by Jackson Meazle
Sara Nicholson‘s debut, The Living Method (The Song Cave, 2014), doesn’t cease to amuse or elude me. The poem’s movement from one image-thought to the next possesses an air of elated mystery. Like Rilke’s vertigo, her vision of the outside lingers over naming and describing through constantly new eyes.
The house will be what it is not—a song—
a song is not like a house but it could be.
We must not think of ourselves as inhabitants
but as workers who descend
who will wait without fluency for the water
that does not answer us, for the water
that does not build along with us.
The referent of “house” is in flux, yet she adds new breadth to each expository couplet. As a result, we are shown the collage of the imagination at a steady pace. These poems are not fast and they are not slow. I say this because some readers may believe that the works are at times slowly wistful. They reach mediocre speed running through the book, which compliments the searching kind of music underneath her lines.
I saw something.
The mountain became unfamiliar
as the hill was familiarized—ciphers of hair
and autumn at rest in the body.
Seeing a field, we will set it out in prose
and signs will be hidden in the monotony

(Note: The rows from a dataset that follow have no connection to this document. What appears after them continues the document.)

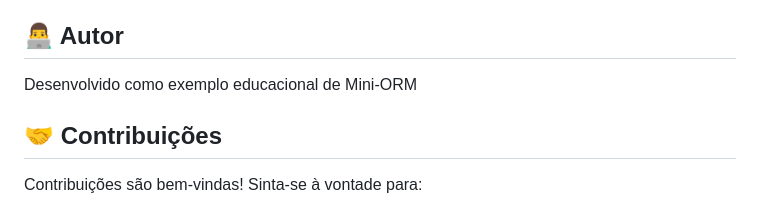
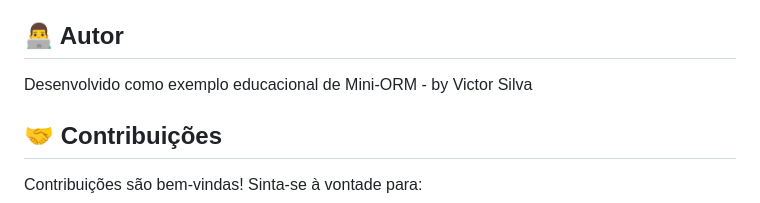
Before and after one commit to VictorSilvaVS/advanced, a Markdown page: LIB/pysql_lite/README.md, the part around the change. Rendered like a GitHub page.

Commit message:
Update author information in README.md

```diff
--- a/LIB/pysql_lite/README.md
+++ b/LIB/pysql_lite/README.md
@@ -308,7 +308,7 @@ MIT License - Veja LICENSE para detalhes
 
 ## 👨‍💻 Autor
 
-Desenvolvido como exemplo educacional de Mini-ORM
+Desenvolvido como exemplo educacional de Mini-ORM - by Victor Silva
 
 ## 🤝 Contribuições
 
```
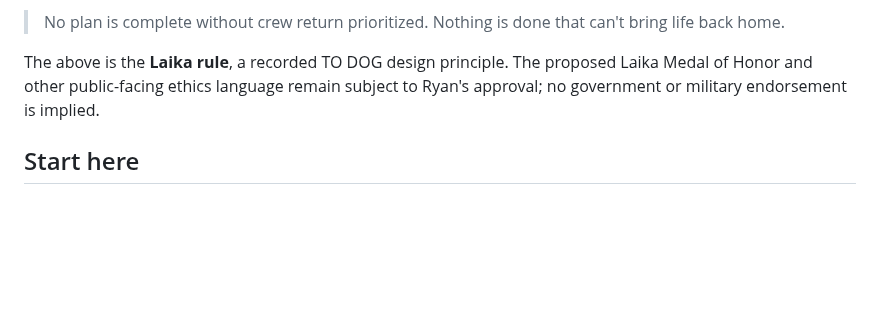
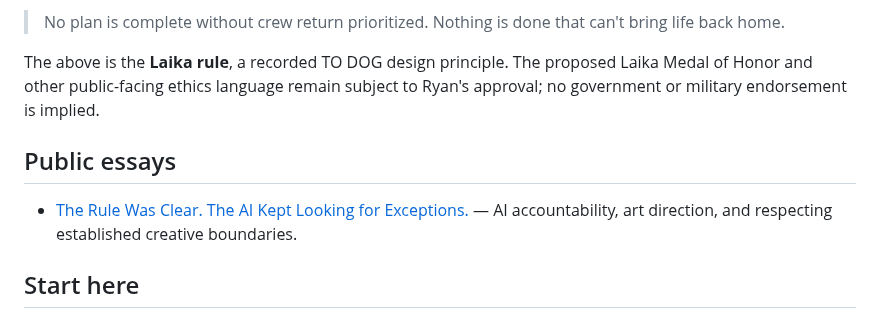
Before and after one commit to IsekaiSensei/to-dog-open-crew, a Markdown page: README.md, the part around the change. Rendered like a GitHub page; blank space fills up the shorter version.

Commit message:
Feature public AI accountability essay in repository README

```diff
--- a/README.md
+++ b/README.md
@@ -11,6 +11,10 @@ This repo shares practical collaboration methods: ethical design, evidence-based
 > No plan is complete without crew return prioritized. Nothing is done that can't bring life back home.
 
 The above is the **Laika rule**, a recorded TO DOG design principle. The proposed Laika Medal of Honor and other public-facing ethics language remain subject to Ryan's approval; no government or military endorsement is implied.
+
+## Public essays
+
+- [The Rule Was Clear. The AI Kept Looking for Exceptions.](essays/the-rule-was-clear-ai-creative-boundaries.md) — AI accountability, art direction, and respecting established creative boundaries.
 
 ## Start here
 
```
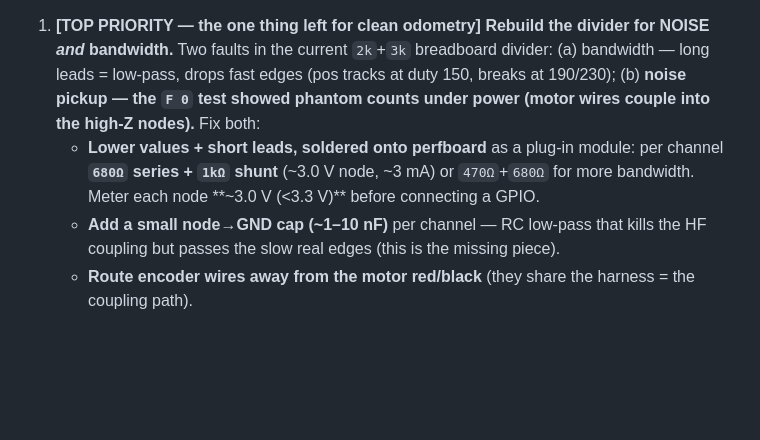
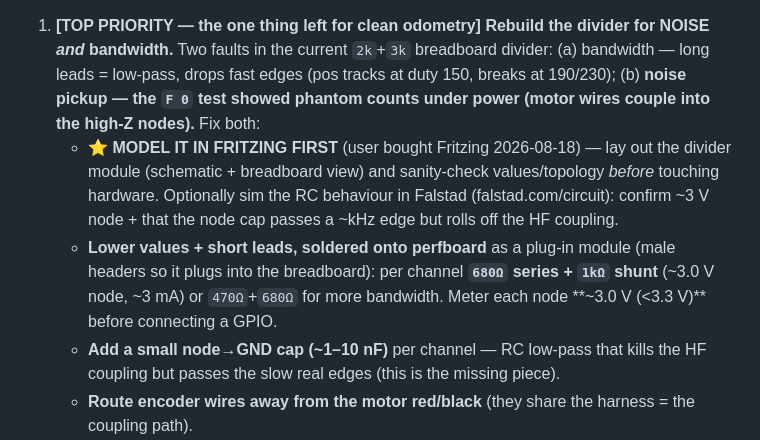
Before and after one commit to dweng0/neat-pi, a Markdown page: neato-d10-handoff.md, the part around the change. Rendered like a GitHub page; blank space fills up the shorter version.

Commit message:
Handoff: model the divider module in Fritzing first (user bought it)
NEXT ACTIONS #1 now leads with designing the divider module in Fritzing
(schematic + breadboard view) before building, optional Falstad RC sim.

Co-Authored-By: Claude Opus 4.8 (1M context) <noreply@anthropic.com>

```diff
--- a/neato-d10-handoff.md
+++ b/neato-d10-handoff.md
@@ -179,7 +179,8 @@ Full vacuum = **5 motors**, **4 drivers** (blower needs none).
 **⚠️ Bench rig as left:** breadboard, encoder powered **`orange→+5 V` / `brown→GND`** (⚠️ **meter orange = +5 V FIRST** — reversed = flat/looks-dead), A(blue)→`2k` series + `3k` shunt→GPIO32, B(yellow)→same→GPIO33, ESP32 GND on the common star (ONE link to the H-bridge/PSU GND screw; never two = loop), DRV8871 IN1→26 / IN2→27, motor red/black on DRV8871 OUT, 12 V from the Dell PSU, port `usbserial-110`. Firmware flashed (`E`/`Z`/`F`/`R`/`S`/`B`/`G` cmds; leave `G 0`). Test tools: `encoder-la.py` (analyzer) + `encoder-test.py --spin` (ESP32 count).
 
 1. **[TOP PRIORITY — the one thing left for clean odometry] Rebuild the divider for NOISE *and* bandwidth.** Two faults in the current `2k`+`3k` breadboard divider: (a) bandwidth — long leads = low-pass, drops fast edges (pos tracks at duty 150, breaks at 190/230); (b) **noise pickup — the `F 0` test showed phantom counts under power (motor wires couple into the high-Z nodes).** Fix both:
-   - **Lower values + short leads, soldered onto perfboard** as a plug-in module: per channel **`680Ω` series + `1kΩ` shunt** (~3.0 V node, ~3 mA) or `470Ω`+`680Ω` for more bandwidth. Meter each node **~3.0 V (<3.3 V)** before connecting a GPIO.
+   - **⭐ MODEL IT IN FRITZING FIRST** (user bought Fritzing 2026-08-18) — lay out the divider module (schematic + breadboard view) and sanity-check values/topology *before* touching hardware. Optionally sim the RC behaviour in Falstad (falstad.com/circuit): confirm ~3 V node + that the node cap passes a ~kHz edge but rolls off the HF coupling.
+   - **Lower values + short leads, soldered onto perfboard** as a plug-in module (male headers so it plugs into the breadboard): per channel **`680Ω` series + `1kΩ` shunt** (~3.0 V node, ~3 mA) or `470Ω`+`680Ω` for more bandwidth. Meter each node **~3.0 V (<3.3 V)** before connecting a GPIO.
    - **Add a small node→GND cap (~1–10 nF)** per channel — RC low-pass that kills the HF coupling but passes the slow real edges (this is the missing piece).
    - **Route encoder wires away from the motor red/black** (they share the harness = the coupling path).
    - **Verify order: `F 0` must read a FLAT 0 first** (clean noise floor under power), *then* re-run the speed sweep (`encoder-test.py --spin --duty 150/190/230`) — `pos` should track at ALL speeds. Only then is build step 2 closed.
```
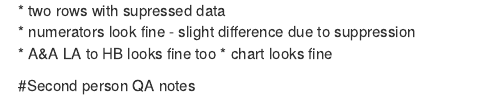
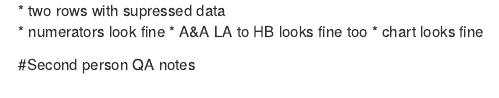
Before and after one commit to Public-Health-Scotland/scotpho-indicator-production, an R Markdown document (qa_report.Rmd): the page in a window 1100 px wide, from 1410 px down. Rendered offline with R 4.5, knitr and Pandoc, with nearby package versions; some code elsewhere in the file could not run offline.

Commit message:
amended notes

```diff
--- a/qa_report.Rmd
+++ b/qa_report.Rmd
@@ -120,7 +120,7 @@ aa_check <- aa_hb %>% full_join(by = "year", aa_la)
 
 #First person QA notes
 * two rows with supressed data
-* numerators look fine - slight difference due to suppression
+* numerators look fine
 * A&A LA to HB looks fine too
 * chart looks fine
 
```
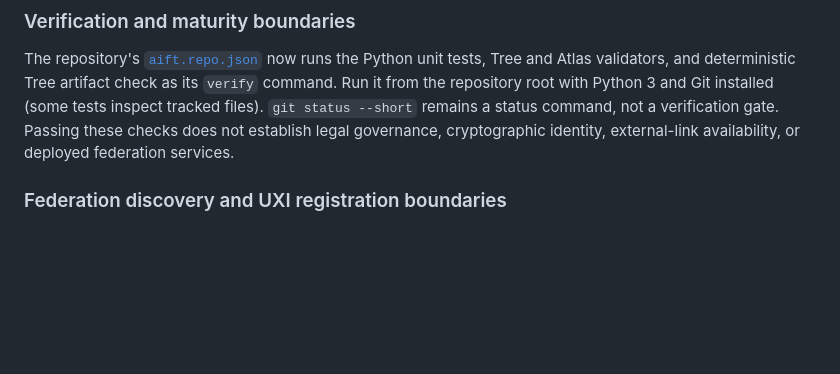
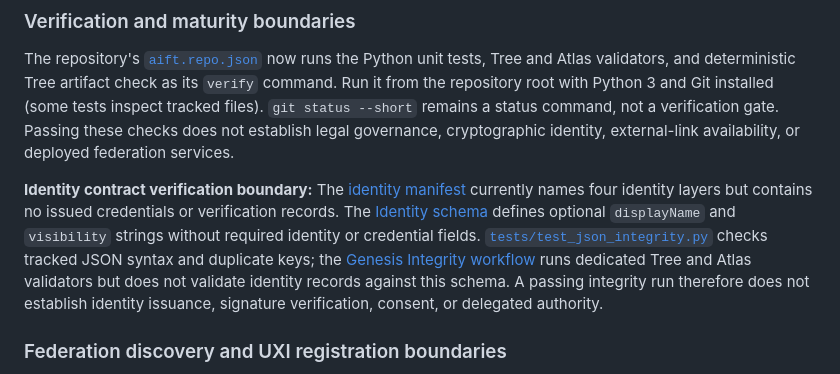
Before and after one commit to AIFreedomTrustFederation/AIFT-Genesis, a Markdown page: README.md, the part around the change. Drawn GitHub-style; blank space fills up the shorter version.

Commit message:
docs: distinguish Genesis identity declarations from verified credentials

```diff
--- a/README.md
+++ b/README.md
@@ -91,6 +91,8 @@ python3 -B tools/tree/render_tree.py --check
 
 The repository's [`aift.repo.json`](aift.repo.json) now runs the Python unit tests, Tree and Atlas validators, and deterministic Tree artifact check as its `verify` command. Run it from the repository root with Python 3 and Git installed (some tests inspect tracked files). `git status --short` remains a status command, not a verification gate. Passing these checks does not establish legal governance, cryptographic identity, external-link availability, or deployed federation services.
 
+**Identity contract verification boundary:** The [identity manifest](manifests/identity.manifest.json) currently names four identity layers but contains no issued credentials or verification records. The [Identity schema](schemas/Identity.schema.json) defines optional `displayName` and `visibility` strings without required identity or credential fields. [`tests/test_json_integrity.py`](tests/test_json_integrity.py) checks tracked JSON syntax and duplicate keys; the [Genesis Integrity workflow](.github/workflows/genesis-integrity.yml) runs dedicated Tree and Atlas validators but does not validate identity records against this schema. A passing integrity run therefore does not establish identity issuance, signature verification, consent, or delegated authority.
+
 ### Federation discovery and UXI registration boundaries
 
 The executable integrity gate in [`aift.repo.json`](aift.repo.json) is distinct from the Federation capability inventory. [`.aift/capabilities.json`](.aift/capabilities.json) still marks the generic `verify`, `test`, `build`, `start`, `stop`, `health`, and `deploy` capabilities as `planned` (last checked 2026-06-30); it marks `status` and `sync` as `ready` and `docs` as `detected`. The [service declaration](.aift/services.json) likewise marks `AIFT-Genesis.service` as `planned`. These declarations are not automatically upgraded by a successful Python integrity gate, Node dashboard smoke test, or GitHub Actions run. They should not be read as evidence of a registered, healthy, or deployed Federation service.
```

of lyricism—I heard something—signals
over a purslane coast.
While the pace of the book is steady, the language moves effortlessly from heady to pedestrian. She tells us we will probably Google one of the poem’s titles, and that she “swore that the thesaurus / would give meaning to the galaxy.” It’s a tone that is erudite and therefore jokey. Where there are basic poetic images—birds, the moon, oceans, and mountains—there’s also an impressive array of naming and coloring of a variety of flowers and plant-life. An antique quality pervades the forlorn lines even though their arrangement snaps them out of their respective nostalgia. They move perfectly from the philosophical to nature-bound elemental with easy temperance. Traceries of thought are examined and cast aside.
We let ourselves out into the flood
because we forgot about snow.
I’m thinking about killing you, birds,
but there are too few of you, too many of me.
The pigeon certainly does not sing.
What you’re hearing is radio
in the eaves tonight. The song you’re hearing
is built out of flesh, I can’t wait
to torrent it when the seasons change.
It really happened. You sang. Your blood.
Your Alsatian blood with violets
and a dollop of breath. Salt in restaurants,
music in the mediocre air.
The diary-like parataxis exhumes a tendency toward standing mundane imagery on its head. This kind of language has an unrelenting turn of phrase, which is why the scenery is often fleeting. Coming back to the poems sharpens one’s shifting impressions of her tableau, each time revealing something that was maybe hidden. The composition veers close to extra-sensory, and it is as if one’s not initiated or tuned to her wavelength. Much like the book’s cover, a painting of an intentionally upside-down still-life resembling a human head, the poems present the illusion of perception as no one’s fault but their own. Nicholson’s poems eschew conventional wisdom and beauty by concocting a personal nuance for any moment worth recording or dismissing.
Sequester all your pity
for the blue flowers
for they don’t deserve it
Donate your antibodies
to the not-so-poor
Love’s as intoxicating
as a Mastercard
and the sight of mayflies
in the evening gives
credence to our faith
If little blue flowers
are a niche interest
so are literary genres
I’ve been told
I appear a scholar
in my gold lamé
[from “The Art of Symmetry”]
Chiseling the prism-face of poetry, she has made her own place and her own way, rendering for us that which is eternally on tip of the tongue.
The Living Method is available at City Lights Bookstore from The Song Cave and Small Press Distribution. Matthew Henrikson praised the book, saying, “I’ve read very few poets of my generation who have so decidedly shrugged off pretense and posturing. She’s pure hippocampus, navigating the external world from deep within the internal. We hear a voice speaking to us, but that voice comes from a crowded place, amid a thousand thoughts we do not hear. Her poems have no angle. They touch on the occult and hermetic but do not wear them as a shroud. They reach out from the radius into the radiant.”
For more contemporary poetry, visit City Lights Books and come to the Poetry Room upstairs. A great selection is also available on our website.